Previous Report
MARSDAILY
Small Troughs Growing on Mars May Become 'Spiders'
Pasadena CA (JPL) Dec 22, 2016
Erosion-carved troughs that grow and branch during multiple Martian years may be infant versions of larger features known as Martian "spiders," which are radially patterned channels found only in the south polar region of Mars. Researchers using NASA's Mars Reconnaissance Orbiter (MRO) report the first detection of cumulative growth, from one Martian spring to another, of channels resultin ... read more


MARSDAILY
China plans probes to far side, poles of Moon

Lunar sonic booms

India Inc joins hands to bid for moon mission

TeamIndus signs contract with ISRO for lunar mission

MARSDAILY
China Plans to Launch 1st Mars Probe by 2020 - State Council Information Office

China to expand int'l cooperation on space sciences

China sees rapid development of space science and technology

China Space Plan to Develop "Strength and Size"

MARSDAILY
Station crew get special delivery from Virginia

Orbital cargo ship arrives at space station

New Instrument on ISS to Study Ultra-Cold Quantum Gases

Two Russians, one American blast off to ISS

MARSDAILY
Exploring Pluto and the Wild Back Yonder

Juno Captures Jupiter 'Pearl'

Juno Mission Prepares for December 11 Jupiter Flyby

Research Offers Clues About the Timing of Jupiter's Formation

MARSDAILY
NASA image showcases Saturn's sun-soaked north pole

Cassini offers a crash course in ring world orbital mechanics

Saturn's bulging core implies moons younger than thought

Cassini Makes First Ring-Grazing Plunge

MARSDAILY
China launches TanSat to study atmospheric carbon dioxide processes

There's a jet stream in our core

Switzerland sees driest December in 150 years

Lockheed Martin Completes Assembly of NOAA's GOES-S Weather Satellite

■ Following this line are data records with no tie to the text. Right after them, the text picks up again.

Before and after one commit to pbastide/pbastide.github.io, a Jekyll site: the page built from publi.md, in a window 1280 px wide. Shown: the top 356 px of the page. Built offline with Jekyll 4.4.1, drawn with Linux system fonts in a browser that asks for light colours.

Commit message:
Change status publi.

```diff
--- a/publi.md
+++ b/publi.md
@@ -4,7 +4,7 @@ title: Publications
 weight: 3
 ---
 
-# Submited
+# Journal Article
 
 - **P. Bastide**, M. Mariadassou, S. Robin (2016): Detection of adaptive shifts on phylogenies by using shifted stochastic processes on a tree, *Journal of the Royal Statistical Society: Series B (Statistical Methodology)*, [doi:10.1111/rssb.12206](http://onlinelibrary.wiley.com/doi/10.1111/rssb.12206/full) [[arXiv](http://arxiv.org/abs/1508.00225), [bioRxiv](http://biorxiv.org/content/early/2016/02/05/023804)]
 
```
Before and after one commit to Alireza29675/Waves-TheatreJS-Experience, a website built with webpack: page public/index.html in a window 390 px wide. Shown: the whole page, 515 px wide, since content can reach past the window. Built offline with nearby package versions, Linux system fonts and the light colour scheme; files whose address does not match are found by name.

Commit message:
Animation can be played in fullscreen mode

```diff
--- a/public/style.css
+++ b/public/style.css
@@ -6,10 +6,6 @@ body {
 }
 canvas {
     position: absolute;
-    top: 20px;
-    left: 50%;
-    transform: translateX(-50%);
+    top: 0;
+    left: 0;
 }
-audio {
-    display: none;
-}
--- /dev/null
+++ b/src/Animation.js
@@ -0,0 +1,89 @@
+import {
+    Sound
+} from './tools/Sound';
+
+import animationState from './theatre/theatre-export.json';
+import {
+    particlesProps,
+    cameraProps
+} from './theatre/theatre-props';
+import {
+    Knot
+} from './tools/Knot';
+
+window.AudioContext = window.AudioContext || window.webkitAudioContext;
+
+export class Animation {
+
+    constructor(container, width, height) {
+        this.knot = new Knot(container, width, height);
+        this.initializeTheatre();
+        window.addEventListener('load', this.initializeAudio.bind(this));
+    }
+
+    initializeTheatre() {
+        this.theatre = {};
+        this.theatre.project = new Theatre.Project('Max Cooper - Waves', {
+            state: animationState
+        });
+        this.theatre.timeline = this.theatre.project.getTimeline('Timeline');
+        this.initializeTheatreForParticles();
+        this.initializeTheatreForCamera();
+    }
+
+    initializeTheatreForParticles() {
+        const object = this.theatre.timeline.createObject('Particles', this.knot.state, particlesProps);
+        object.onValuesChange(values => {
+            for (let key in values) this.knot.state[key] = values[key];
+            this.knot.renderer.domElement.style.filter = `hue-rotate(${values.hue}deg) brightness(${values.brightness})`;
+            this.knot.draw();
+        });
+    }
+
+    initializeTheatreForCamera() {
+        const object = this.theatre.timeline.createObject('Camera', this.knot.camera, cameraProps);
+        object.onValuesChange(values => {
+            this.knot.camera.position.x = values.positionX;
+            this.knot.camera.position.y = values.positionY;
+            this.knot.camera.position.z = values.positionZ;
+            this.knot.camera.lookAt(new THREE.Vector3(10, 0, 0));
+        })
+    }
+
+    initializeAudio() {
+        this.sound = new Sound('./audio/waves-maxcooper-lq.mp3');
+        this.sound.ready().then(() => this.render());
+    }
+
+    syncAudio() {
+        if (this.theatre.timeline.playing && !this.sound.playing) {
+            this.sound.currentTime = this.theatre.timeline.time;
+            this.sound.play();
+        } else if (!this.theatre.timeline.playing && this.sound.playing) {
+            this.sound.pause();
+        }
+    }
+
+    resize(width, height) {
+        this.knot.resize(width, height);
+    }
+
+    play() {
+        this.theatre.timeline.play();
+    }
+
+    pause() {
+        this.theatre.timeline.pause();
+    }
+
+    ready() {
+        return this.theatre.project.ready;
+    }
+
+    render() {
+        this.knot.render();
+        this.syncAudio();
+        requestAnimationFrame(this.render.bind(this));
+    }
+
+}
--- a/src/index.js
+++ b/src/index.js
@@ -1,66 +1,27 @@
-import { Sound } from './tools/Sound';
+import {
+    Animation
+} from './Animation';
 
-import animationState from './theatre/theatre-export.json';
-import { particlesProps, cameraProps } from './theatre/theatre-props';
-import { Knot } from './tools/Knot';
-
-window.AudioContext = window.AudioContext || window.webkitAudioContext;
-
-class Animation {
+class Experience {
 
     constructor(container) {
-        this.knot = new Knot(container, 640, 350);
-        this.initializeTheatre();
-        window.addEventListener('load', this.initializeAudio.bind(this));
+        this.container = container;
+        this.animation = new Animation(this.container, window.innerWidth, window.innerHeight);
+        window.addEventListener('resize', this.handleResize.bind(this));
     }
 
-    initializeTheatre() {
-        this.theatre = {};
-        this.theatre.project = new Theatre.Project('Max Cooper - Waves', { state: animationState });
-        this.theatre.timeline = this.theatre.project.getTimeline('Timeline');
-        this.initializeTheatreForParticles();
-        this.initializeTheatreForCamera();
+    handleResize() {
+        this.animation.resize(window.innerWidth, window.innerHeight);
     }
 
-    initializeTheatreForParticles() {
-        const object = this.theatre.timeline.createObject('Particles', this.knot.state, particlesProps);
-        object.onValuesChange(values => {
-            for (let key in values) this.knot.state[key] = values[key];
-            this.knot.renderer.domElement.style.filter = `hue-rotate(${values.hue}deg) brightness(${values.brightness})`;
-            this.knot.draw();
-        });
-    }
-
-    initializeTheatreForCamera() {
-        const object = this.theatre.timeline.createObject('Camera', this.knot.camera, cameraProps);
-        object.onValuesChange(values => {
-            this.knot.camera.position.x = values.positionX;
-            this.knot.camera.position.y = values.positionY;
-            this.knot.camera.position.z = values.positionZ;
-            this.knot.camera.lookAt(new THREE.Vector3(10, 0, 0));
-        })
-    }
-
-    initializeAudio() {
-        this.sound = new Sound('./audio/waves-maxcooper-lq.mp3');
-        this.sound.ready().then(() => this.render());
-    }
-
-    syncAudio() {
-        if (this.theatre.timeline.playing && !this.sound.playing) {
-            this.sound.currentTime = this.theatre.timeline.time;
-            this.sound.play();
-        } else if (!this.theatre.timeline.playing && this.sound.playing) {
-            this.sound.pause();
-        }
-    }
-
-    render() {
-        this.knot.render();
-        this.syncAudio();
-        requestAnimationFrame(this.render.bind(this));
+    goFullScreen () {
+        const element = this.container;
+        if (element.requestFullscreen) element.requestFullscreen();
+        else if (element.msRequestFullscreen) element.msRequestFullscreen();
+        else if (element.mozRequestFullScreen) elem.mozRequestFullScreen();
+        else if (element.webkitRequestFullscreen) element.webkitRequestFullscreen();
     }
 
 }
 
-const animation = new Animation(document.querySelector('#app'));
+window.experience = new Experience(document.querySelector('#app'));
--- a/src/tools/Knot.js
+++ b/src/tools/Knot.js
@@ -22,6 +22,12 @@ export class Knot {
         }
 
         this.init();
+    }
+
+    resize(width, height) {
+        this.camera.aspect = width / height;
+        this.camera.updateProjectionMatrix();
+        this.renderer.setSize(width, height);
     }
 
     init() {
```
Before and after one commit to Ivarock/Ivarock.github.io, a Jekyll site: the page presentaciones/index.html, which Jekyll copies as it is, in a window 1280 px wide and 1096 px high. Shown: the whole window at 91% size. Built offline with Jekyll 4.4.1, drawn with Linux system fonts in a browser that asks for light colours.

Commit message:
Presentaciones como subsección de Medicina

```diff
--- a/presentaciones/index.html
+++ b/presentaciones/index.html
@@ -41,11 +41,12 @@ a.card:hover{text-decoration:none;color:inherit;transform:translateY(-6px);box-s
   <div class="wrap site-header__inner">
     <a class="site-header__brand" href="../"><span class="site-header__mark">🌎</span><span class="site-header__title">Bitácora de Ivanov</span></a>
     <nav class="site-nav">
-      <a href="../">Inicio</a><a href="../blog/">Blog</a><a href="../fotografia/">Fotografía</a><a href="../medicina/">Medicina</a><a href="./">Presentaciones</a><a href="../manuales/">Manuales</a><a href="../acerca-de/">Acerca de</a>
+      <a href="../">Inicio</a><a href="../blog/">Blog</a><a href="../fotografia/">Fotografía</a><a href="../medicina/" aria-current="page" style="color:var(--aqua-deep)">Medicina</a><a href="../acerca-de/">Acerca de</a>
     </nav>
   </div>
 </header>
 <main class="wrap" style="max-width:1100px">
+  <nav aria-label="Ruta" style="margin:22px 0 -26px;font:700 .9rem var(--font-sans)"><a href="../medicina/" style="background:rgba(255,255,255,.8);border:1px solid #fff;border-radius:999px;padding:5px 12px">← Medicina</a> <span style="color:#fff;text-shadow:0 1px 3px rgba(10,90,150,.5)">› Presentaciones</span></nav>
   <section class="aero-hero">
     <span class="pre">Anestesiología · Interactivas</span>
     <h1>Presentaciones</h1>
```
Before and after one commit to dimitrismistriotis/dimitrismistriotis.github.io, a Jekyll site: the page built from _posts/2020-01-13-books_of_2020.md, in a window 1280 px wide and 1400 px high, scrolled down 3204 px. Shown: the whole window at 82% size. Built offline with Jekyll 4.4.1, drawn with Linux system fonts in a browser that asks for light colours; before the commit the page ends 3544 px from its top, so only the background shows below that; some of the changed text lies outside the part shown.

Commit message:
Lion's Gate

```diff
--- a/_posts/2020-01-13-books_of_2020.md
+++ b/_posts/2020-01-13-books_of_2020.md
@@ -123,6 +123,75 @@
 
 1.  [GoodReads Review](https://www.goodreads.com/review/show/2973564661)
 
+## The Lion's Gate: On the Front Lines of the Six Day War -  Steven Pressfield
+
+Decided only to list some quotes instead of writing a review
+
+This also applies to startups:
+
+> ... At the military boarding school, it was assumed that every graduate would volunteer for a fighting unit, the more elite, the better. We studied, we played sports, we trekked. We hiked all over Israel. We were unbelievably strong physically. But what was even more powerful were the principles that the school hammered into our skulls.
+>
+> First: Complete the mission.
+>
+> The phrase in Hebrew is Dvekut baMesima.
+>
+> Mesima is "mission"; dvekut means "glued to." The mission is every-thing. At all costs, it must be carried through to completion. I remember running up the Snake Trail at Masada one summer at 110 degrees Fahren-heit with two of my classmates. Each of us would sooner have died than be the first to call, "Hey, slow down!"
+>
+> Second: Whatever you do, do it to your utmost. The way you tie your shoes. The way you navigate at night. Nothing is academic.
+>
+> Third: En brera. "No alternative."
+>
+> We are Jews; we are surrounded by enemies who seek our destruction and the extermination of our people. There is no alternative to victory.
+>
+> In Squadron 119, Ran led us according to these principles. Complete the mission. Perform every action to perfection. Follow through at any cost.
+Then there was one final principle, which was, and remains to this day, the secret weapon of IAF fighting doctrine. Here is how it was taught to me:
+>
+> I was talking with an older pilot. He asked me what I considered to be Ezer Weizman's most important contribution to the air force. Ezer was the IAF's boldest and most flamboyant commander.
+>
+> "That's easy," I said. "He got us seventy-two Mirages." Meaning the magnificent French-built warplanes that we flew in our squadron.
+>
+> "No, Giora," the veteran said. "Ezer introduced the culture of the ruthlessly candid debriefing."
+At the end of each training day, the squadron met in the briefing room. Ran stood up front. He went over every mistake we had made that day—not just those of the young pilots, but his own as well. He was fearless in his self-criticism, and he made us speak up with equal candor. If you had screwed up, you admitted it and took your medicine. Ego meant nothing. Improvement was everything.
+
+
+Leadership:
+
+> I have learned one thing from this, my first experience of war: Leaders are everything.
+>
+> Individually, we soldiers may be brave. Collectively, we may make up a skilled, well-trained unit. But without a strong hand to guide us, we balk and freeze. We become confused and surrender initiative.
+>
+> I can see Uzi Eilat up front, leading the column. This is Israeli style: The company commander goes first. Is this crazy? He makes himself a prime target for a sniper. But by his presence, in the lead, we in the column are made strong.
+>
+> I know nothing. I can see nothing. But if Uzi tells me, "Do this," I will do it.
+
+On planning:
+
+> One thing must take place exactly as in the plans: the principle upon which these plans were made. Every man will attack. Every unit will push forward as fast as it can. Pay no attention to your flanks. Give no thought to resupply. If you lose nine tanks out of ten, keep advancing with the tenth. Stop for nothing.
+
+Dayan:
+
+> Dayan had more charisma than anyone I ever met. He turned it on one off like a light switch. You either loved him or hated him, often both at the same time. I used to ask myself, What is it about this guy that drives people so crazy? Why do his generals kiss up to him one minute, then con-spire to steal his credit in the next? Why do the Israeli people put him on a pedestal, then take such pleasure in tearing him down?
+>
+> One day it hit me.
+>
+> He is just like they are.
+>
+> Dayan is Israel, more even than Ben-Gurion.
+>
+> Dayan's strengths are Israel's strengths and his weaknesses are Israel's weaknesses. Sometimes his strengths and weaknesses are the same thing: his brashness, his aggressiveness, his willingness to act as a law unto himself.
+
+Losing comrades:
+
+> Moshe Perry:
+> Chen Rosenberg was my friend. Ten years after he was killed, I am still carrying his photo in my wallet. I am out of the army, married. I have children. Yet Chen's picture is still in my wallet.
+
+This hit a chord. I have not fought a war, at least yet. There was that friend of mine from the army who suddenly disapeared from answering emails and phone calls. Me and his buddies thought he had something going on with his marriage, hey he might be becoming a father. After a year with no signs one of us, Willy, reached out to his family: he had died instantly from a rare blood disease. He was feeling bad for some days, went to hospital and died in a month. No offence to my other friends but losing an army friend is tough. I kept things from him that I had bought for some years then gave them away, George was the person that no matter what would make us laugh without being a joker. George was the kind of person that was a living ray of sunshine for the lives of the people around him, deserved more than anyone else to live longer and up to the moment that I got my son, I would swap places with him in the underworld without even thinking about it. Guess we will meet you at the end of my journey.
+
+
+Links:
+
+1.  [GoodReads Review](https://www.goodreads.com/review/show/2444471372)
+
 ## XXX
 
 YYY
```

MARSDAILY
Space station battery replacements to begin New Year's Eve

Launch of Russia's new progress spacecraft set for February 2

Tech show looks beyond 'smart,' to new 'realities'

'Passengers' and the real-life science of deep space travel

MARSDAILY
The blob can learn and teach

Searching a sea of 'noise' to find exoplanets - using only data as a guide

Microlensing Study Suggests Most Common Outer Planets Likely Neptune-mass

Exciting new creatures discovered on ocean floor




Memory Foam Mattress Review
Newsletters :: SpaceDaily :: SpaceWar :: TerraDaily :: Energy Daily
XML Feeds :: Space News :: Earth News :: War News :: Solar Energy News








The content herein, unless otherwise known to be public domain, are Copyright 1995-2017 - Space Media Network. All websites are published in Australia and are solely subject to Australian law and governed by Fair Use principals for news reporting and research purposes. AFP, UPI and IANS news wire stories are copyright Agence France-Presse, United Press International and Indo-Asia News Service. ESA news reports are copyright European Space Agency. All NASA sourced material is public domain. Additional copyrights may apply in whole or part to other bona fide parties. Advertising does not imply endorsement, agreement or approval of any opinions, statements or information provided by Space Media Network on any Web page published or hosted by Space Media Network. Privacy Statement